Digilent Inc.'sI/O Explorer board is a microcontroller-powered USB based input/output
expansion peripheral for PC computers. The I/O Explorer is useful for introductory
to intermediate programming classes to give students the ability to interact with
I/O devices outside of the PC.
USB Peripheral Devices
The I/O Explorer
provides RC servo connectors and a number of built-in I/O devices, such as switches,
push buttons, LEDs, rotary encoders and a speaker/buzzer. Also included are
Digilent Peripheral Module (PmodTM) connectors that allow access to and control
of devices external to the I/O Explorer. The board may be used either as a USB bus powered device or as a
self powered device. The board provides analog input channels and analog output
channels via on-board Analog to Digital (A/D) and Digital to Analog (D/A) converters.
There is also a Universal Asynchronous Receiver/Transmitter (UART) interface
for asynchronous serial communications.
The I/O Explorer can also be used as a microcontroller development board. It
microcontrollers, one having USB device capability.

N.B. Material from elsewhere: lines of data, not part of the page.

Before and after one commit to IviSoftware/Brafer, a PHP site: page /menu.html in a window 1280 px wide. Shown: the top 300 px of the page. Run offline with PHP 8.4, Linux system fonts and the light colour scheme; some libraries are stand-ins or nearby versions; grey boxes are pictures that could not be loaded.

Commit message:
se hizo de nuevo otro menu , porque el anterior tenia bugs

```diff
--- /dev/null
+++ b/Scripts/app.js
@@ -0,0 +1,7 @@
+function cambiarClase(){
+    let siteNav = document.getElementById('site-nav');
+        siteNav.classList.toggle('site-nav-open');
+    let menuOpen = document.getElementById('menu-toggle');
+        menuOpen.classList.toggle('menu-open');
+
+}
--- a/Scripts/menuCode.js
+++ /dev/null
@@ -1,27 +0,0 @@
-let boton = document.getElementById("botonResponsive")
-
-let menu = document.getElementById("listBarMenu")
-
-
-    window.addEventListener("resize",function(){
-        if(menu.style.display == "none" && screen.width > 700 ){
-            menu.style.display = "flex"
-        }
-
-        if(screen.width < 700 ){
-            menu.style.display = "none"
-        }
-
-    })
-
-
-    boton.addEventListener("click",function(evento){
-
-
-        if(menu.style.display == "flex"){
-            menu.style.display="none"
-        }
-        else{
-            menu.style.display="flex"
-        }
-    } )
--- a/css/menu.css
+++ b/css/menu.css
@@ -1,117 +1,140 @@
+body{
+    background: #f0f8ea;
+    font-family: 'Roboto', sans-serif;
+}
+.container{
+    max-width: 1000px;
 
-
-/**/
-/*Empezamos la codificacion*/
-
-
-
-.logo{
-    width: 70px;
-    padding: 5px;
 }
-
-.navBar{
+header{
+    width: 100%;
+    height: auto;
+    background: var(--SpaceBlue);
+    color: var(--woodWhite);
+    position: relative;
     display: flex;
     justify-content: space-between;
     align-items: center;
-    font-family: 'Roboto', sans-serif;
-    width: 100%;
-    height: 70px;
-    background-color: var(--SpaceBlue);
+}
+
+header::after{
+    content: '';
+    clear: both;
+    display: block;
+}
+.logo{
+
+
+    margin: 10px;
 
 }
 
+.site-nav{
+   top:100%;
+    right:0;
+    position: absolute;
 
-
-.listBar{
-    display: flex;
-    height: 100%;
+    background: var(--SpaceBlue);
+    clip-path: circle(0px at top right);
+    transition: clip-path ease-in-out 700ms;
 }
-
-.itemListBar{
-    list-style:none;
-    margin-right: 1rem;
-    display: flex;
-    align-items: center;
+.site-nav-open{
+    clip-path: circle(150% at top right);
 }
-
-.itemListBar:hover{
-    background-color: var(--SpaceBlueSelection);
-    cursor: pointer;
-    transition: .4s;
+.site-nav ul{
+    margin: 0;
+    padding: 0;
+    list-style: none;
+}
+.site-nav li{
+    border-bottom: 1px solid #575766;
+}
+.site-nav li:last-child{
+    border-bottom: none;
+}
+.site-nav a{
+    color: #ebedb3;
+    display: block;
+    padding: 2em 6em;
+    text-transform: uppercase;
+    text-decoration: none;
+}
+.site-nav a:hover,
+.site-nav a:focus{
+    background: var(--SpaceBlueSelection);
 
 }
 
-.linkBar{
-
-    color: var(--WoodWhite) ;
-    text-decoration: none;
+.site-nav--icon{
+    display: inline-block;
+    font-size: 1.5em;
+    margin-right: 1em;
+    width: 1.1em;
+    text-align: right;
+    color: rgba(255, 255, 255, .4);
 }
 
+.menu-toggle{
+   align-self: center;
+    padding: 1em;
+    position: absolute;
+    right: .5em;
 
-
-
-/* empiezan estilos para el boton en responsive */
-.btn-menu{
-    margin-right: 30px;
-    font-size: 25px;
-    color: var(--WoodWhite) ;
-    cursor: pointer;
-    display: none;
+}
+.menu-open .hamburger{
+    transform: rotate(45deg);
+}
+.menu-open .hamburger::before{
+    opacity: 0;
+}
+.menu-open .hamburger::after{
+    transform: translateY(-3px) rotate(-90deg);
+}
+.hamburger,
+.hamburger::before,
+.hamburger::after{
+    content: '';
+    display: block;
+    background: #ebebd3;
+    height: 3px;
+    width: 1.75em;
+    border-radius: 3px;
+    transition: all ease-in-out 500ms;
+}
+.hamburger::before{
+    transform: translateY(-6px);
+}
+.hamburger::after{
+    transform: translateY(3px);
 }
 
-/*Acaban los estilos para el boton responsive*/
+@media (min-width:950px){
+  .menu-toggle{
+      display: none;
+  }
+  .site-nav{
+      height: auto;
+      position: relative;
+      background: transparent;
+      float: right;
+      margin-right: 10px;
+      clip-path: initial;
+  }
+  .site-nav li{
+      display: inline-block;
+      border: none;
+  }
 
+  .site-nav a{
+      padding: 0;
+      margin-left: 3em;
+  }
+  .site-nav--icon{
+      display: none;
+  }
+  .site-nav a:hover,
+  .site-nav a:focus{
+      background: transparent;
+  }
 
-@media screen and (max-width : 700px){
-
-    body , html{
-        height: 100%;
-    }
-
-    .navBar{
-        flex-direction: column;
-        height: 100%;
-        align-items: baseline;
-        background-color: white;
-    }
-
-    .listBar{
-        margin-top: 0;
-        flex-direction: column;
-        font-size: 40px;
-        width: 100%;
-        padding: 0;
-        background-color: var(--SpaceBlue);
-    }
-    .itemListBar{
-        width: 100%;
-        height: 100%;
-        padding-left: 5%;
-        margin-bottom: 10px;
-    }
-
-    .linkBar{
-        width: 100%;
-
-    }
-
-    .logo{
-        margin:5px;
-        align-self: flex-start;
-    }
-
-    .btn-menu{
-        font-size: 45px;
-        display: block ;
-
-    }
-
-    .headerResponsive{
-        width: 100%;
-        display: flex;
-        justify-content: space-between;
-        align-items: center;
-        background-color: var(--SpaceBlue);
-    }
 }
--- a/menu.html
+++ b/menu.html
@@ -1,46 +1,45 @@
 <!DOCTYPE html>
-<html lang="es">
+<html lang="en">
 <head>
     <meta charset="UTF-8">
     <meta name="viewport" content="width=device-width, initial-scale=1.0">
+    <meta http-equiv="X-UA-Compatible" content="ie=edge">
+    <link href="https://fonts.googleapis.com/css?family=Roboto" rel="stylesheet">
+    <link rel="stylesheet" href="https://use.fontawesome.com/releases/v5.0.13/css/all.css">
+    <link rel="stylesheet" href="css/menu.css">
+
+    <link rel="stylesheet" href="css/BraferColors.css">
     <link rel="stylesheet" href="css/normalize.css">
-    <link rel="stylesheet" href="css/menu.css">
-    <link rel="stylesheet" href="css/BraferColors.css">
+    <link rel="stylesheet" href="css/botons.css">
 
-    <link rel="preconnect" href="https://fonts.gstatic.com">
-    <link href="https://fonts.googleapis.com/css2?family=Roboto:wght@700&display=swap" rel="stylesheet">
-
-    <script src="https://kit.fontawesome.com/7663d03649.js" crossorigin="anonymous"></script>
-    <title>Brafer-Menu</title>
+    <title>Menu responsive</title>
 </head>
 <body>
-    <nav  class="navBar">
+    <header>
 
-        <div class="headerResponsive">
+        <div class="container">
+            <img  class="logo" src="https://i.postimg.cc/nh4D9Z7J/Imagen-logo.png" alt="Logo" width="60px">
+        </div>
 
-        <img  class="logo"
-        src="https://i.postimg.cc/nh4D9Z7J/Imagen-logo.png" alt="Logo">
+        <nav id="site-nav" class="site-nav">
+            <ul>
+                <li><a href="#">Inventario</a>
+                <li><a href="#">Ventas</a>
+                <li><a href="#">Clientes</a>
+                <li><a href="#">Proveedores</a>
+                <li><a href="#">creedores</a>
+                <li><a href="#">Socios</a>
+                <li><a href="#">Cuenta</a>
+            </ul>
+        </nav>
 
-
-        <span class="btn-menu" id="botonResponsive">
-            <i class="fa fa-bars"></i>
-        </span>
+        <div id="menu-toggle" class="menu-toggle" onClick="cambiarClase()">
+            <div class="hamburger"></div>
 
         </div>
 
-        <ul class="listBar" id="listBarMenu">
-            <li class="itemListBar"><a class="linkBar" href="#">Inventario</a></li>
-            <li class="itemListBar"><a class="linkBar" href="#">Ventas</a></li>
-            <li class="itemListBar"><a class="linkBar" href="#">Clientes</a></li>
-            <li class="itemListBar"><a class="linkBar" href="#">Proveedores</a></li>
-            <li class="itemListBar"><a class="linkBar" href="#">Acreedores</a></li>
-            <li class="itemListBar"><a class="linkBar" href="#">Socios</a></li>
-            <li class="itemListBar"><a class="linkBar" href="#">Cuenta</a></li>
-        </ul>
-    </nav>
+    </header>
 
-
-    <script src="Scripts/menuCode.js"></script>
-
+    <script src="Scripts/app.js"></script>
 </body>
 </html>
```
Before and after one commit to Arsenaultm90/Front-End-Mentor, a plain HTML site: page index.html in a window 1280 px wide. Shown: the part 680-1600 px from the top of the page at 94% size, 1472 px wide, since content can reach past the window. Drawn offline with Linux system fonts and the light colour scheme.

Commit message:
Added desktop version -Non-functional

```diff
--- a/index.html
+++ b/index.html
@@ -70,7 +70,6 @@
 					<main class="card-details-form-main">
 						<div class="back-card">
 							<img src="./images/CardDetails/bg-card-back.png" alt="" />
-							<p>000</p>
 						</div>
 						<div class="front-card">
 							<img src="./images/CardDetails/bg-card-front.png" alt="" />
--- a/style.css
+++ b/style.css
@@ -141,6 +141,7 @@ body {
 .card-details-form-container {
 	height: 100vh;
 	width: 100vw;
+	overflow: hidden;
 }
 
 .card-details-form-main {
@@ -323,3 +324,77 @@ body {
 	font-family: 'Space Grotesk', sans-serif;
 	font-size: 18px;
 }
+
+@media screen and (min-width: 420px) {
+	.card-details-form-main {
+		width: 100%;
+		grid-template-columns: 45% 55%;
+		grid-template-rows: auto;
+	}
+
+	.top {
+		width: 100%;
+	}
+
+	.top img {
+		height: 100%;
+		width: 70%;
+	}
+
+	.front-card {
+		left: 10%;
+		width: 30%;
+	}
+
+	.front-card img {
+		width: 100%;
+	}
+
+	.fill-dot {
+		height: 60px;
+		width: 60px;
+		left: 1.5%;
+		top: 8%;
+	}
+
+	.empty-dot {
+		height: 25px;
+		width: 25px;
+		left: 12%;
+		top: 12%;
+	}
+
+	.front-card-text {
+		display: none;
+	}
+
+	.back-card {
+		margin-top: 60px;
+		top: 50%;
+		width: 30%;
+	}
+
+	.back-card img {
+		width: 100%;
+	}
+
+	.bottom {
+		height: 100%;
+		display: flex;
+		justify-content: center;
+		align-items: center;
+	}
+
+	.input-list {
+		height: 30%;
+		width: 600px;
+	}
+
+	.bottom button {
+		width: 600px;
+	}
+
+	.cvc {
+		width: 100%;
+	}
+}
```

All the user requires is a
programming cable or in-system debugger to load firmware into the microcontroller.
Digilent supplies the firmware images needed to restore the I/O Explorer to the
factory configuration as a USB peripheral device if it has been reprogrammed
with user defined firmware.
A middle school team from Rochester, Mich., has again nabbed the grand prize in the annual international Future City Competition, which drew students from 37 regions of the United States, as well as from England and China.
The word “smart” is becoming the dumbest word around. It has been applied to almost every device and system in our homes. In addition to smartphones and smart meters, we now hear about smart clothing and smart shoes, smart lights, smart homes, smart buildings, and every trendy city today has its smart city project. Just because it has a computer inside and is connected to the Web, does not mean it is smart.
Are you being paid enough? Do you want a better job? According to a recent survey Manpower released just before Engineers Week, employers and engineers don't see eye-to-eye about the state of US engineers' skills and experience.
Focus on Fundamentals consists of 45-minute on-line classes that cover a host of technologies. You learn without leaving the comfort of your desk. All classes are taught by subject-matter experts and all are archived. So if you can't attend live, attend at your convenience.